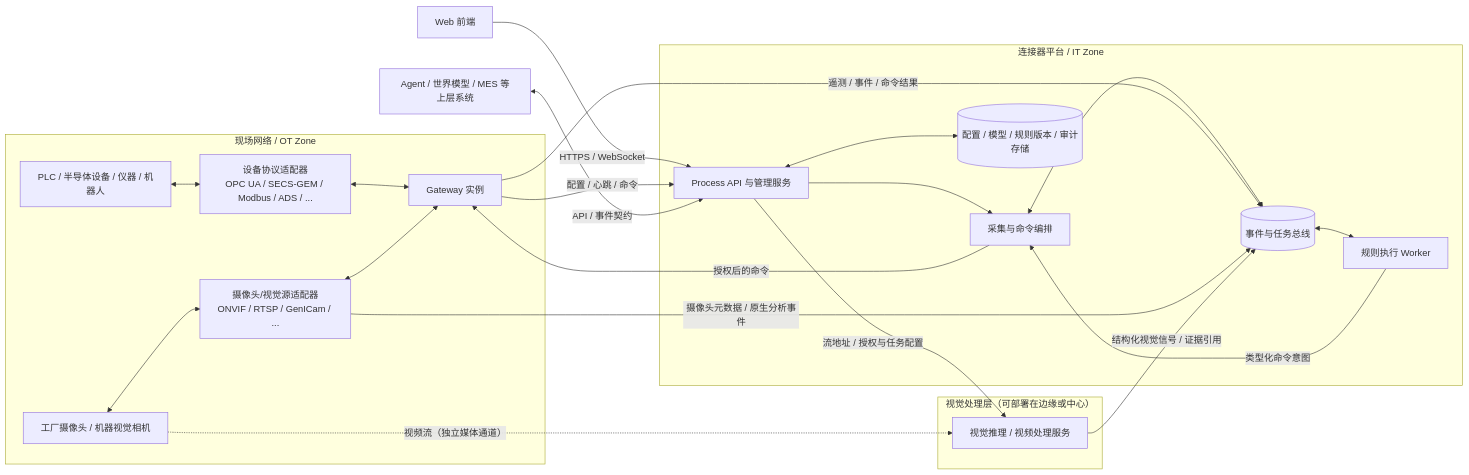
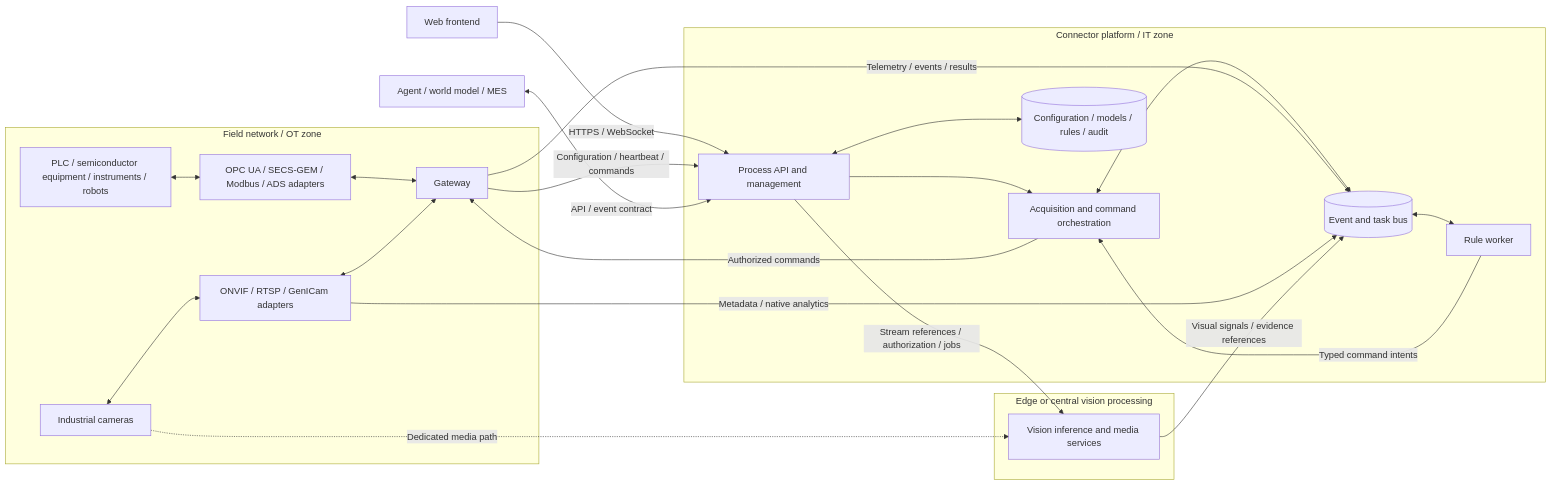
The first of 2 diagrams in docs/architecture/technical-design.md (simulator-bot/industrial-automation-connectors), drawn with Mermaid before and after one commit. The commit also changed other lines of this file and 3 other files, not shown here.

````diff
--- a/docs/architecture/technical-design.md
+++ b/docs/architecture/technical-design.md
@@ -50,39 +34,26 @@
 ```mermaid
 flowchart LR
-    subgraph OT[现场网络 / OT Zone]
-        D[PLC / 半导体设备 / 仪器 / 机器人]
-        C[工厂摄像头 / 机器视觉相机]
-        G[Gateway 实例]
-        A[设备协议适配器<br/>OPC UA / SECS-GEM / Modbus / ADS / ...]
-        CA[摄像头/视觉源适配器<br/>ONVIF / RTSP / GenICam / ...]
-        D <--> A <--> G
-        C <--> CA <--> G
+    subgraph OT[Field network / OT zone]
+        D[PLC / semiconductor equipment / instruments / robots] <--> A[OPC UA / SECS-GEM / Modbus / ADS adapters] <--> G[Gateway]
+        C[Industrial cameras] <--> CA[ONVIF / RTSP / GenICam adapters] <--> G
     end
-
-    subgraph Platform[连接器平台 / IT Zone]
-        P[Process API 与管理服务]
-        O[采集与命令编排]
-        S[规则执行 Worker]
-        DB[(配置 / 模型 / 规则版本 / 审计存储)]
-        B[(事件与任务总线)]
-        P --> O
-        P <--> DB
-        O <--> B
-        B <--> S
+    subgraph Platform[Connector platform / IT zone]
+        P[Process API and management] --> O[Acquisition and command orchestration]
+        P <--> DB[(Configuration / models / rules / audit)]
+        O <--> B[(Event and task bus)]
+        B <--> S[Rule worker]
     end
-
-    subgraph Vision[视觉处理层（可部署在边缘或中心）]
-        V[视觉推理 / 视频处理服务]
+    subgraph Vision[Edge or central vision processing]
+        V[Vision inference and media services]
     end
-
-    UI[Web 前端] -->|HTTPS / WebSocket| P
-    G -->|配置 / 心跳 / 命令| P
-    G -->|遥测 / 事件 / 命令结果| B
-    C -. 视频流（独立媒体通道） .-> V
-    CA -->|摄像头元数据 / 原生分析事件| B
-    V -->|结构化视觉信号 / 证据引用| B
-    P -->|流地址 / 授权与任务配置| V
-    O -->|授权后的命令| G
-    S -->|类型化命令意图| O
-    AG[Agent / 世界模型 / MES 等上层系统] <-->|API / 事件契约| P
+    UI[Web frontend] -->|HTTPS / WebSocket| P
+    G -->|Configuration / heartbeat / commands| P
+    G -->|Telemetry / events / results| B
+    C -. Dedicated media path .-> V
+    CA -->|Metadata / native analytics| B
+    V -->|Visual signals / evidence references| B
+    P -->|Stream references / authorization / jobs| V
+    O -->|Authorized commands| G
+    S -->|Typed command intents| O
+    AG[Agent / world model / MES] <-->|API / event contract| P
 ```
````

# # # # # # #

→ Assignment:
Images in the records should not be copied. Repeat all the rest exactly.

→ Completed exercise:
The first of 2 diagrams in docs/architecture/technical-design.md (simulator-bot/industrial-automation-connectors), drawn with Mermaid before and after one commit. The commit also changed other lines of this file and 3 other files, not shown here.

````diff
--- a/docs/architecture/technical-design.md
+++ b/docs/architecture/technical-design.md
@@ -50,39 +34,26 @@
 ```mermaid
 flowchart LR
-    subgraph OT[现场网络 / OT Zone]
-        D[PLC / 半导体设备 / 仪器 / 机器人]
-        C[工厂摄像头 / 机器视觉相机]
-        G[Gateway 实例]
-        A[设备协议适配器<br/>OPC UA / SECS-GEM / Modbus / ADS / ...]
-        CA[摄像头/视觉源适配器<br/>ONVIF / RTSP / GenICam / ...]
-        D <--> A <--> G
-        C <--> CA <--> G
+    subgraph OT[Field network / OT zone]
+        D[PLC / semiconductor equipment / instruments / robots] <--> A[OPC UA / SECS-GEM / Modbus / ADS adapters] <--> G[Gateway]
+        C[Industrial cameras] <--> CA[ONVIF / RTSP / GenICam adapters] <--> G
     end
-
-    subgraph Platform[连接器平台 / IT Zone]
-        P[Process API 与管理服务]
-        O[采集与命令编排]
-        S[规则执行 Worker]
-        DB[(配置 / 模型 / 规则版本 / 审计存储)]
-        B[(事件与任务总线)]
-        P --> O
-        P <--> DB
-        O <--> B
-        B <--> S
+    subgraph Platform[Connector platform / IT zone]
+        P[Process API and management] --> O[Acquisition and command orchestration]
+        P <--> DB[(Configuration / models / rules / audit)]
+        O <--> B[(Event and task bus)]
+        B <--> S[Rule worker]
     end
-
-    subgraph Vision[视觉处理层（可部署在边缘或中心）]
-        V[视觉推理 / 视频处理服务]
+    subgraph Vision[Edge or central vision processing]
+        V[Vision inference and media services]
     end
-
-    UI[Web 前端] -->|HTTPS / WebSocket| P
-    G -->|配置 / 心跳 / 命令| P
-    G -->|遥测 / 事件 / 命令结果| B
-    C -. 视频流（独立媒体通道） .-> V
-    CA -->|摄像头元数据 / 原生分析事件| B
-    V -->|结构化视觉信号 / 证据引用| B
-    P -->|流地址 / 授权与任务配置| V
-    O -->|授权后的命令| G
-    S -->|类型化命令意图| O
-    AG[Agent / 世界模型 / MES 等上层系统] <-->|API / 事件契约| P
+    UI[Web frontend] -->|HTTPS / WebSocket| P
+    G -->|Configuration / heartbeat / commands| P
+    G -->|Telemetry / events / results| B
+    C -. Dedicated media path .-> V
+    CA -->|Metadata / native analytics| B
+    V -->|Visual signals / evidence references| B
+    P -->|Stream references / authorization / jobs| V
+    O -->|Authorized commands| G
+    S -->|Typed command intents| O
+    AG[Agent / world model / MES] <-->|API / event contract| P
 ```
````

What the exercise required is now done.